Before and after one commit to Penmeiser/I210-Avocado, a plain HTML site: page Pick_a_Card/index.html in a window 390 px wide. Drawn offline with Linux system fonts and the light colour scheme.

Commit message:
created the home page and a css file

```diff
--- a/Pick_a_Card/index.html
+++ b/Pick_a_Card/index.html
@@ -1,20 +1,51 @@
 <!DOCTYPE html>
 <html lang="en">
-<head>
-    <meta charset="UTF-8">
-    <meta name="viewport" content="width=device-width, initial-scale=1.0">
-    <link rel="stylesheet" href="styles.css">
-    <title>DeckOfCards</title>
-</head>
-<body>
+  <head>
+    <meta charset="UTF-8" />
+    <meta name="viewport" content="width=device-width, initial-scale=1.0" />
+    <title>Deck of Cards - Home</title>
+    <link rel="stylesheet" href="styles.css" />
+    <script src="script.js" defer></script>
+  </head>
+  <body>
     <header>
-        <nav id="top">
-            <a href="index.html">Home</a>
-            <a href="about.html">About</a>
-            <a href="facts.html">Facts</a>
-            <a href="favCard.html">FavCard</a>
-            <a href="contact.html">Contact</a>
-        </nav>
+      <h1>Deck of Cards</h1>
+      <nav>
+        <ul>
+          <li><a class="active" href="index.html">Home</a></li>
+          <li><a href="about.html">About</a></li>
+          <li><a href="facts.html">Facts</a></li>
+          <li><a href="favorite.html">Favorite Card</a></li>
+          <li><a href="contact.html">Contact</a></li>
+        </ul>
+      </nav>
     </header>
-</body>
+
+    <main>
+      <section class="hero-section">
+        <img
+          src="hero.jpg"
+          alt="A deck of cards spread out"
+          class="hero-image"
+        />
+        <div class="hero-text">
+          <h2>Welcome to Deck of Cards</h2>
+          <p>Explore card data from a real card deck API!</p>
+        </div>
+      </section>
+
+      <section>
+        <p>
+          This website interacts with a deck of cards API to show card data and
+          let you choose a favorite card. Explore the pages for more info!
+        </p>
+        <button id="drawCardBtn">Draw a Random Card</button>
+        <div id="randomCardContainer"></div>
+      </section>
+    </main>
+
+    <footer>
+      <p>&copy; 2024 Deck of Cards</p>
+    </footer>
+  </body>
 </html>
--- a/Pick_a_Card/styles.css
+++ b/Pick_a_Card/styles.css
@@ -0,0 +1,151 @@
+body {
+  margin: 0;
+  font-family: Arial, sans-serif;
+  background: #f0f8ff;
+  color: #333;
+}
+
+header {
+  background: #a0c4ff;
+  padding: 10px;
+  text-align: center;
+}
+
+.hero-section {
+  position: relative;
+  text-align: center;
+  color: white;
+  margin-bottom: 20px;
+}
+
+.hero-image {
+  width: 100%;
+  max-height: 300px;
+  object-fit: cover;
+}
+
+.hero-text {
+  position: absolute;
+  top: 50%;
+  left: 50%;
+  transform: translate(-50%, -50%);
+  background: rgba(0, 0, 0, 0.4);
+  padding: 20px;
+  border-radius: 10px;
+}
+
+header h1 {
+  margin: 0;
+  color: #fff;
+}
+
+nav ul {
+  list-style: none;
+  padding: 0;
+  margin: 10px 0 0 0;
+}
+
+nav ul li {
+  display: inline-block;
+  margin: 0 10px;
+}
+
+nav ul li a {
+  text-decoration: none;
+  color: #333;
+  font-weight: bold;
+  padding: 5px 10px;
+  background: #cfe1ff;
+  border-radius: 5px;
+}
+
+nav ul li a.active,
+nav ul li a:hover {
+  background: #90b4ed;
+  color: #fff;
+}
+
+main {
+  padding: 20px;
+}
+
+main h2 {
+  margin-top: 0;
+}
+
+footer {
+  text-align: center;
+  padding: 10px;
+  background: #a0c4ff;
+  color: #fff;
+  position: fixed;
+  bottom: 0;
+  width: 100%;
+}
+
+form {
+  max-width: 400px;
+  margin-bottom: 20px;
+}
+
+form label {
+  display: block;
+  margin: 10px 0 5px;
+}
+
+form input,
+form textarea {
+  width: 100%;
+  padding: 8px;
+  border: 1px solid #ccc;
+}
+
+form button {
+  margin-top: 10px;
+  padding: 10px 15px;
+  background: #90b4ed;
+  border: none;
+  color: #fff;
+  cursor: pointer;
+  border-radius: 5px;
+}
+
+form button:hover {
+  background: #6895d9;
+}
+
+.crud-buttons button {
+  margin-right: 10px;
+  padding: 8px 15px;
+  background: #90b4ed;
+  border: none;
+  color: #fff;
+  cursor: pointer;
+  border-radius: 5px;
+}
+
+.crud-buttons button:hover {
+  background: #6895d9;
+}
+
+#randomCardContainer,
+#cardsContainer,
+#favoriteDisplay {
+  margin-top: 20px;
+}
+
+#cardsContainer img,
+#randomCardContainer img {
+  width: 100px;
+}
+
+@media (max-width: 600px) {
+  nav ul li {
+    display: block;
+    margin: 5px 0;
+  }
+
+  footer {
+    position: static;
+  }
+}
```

________________________

— What the task asks —
The answer must consist of each line from the data that includes the string "class".

— Result of this task —
+          <li><a class="active" href="index.html">Home</a></li>
+      <section class="hero-section">
+          class="hero-image"
+        <div class="hero-text">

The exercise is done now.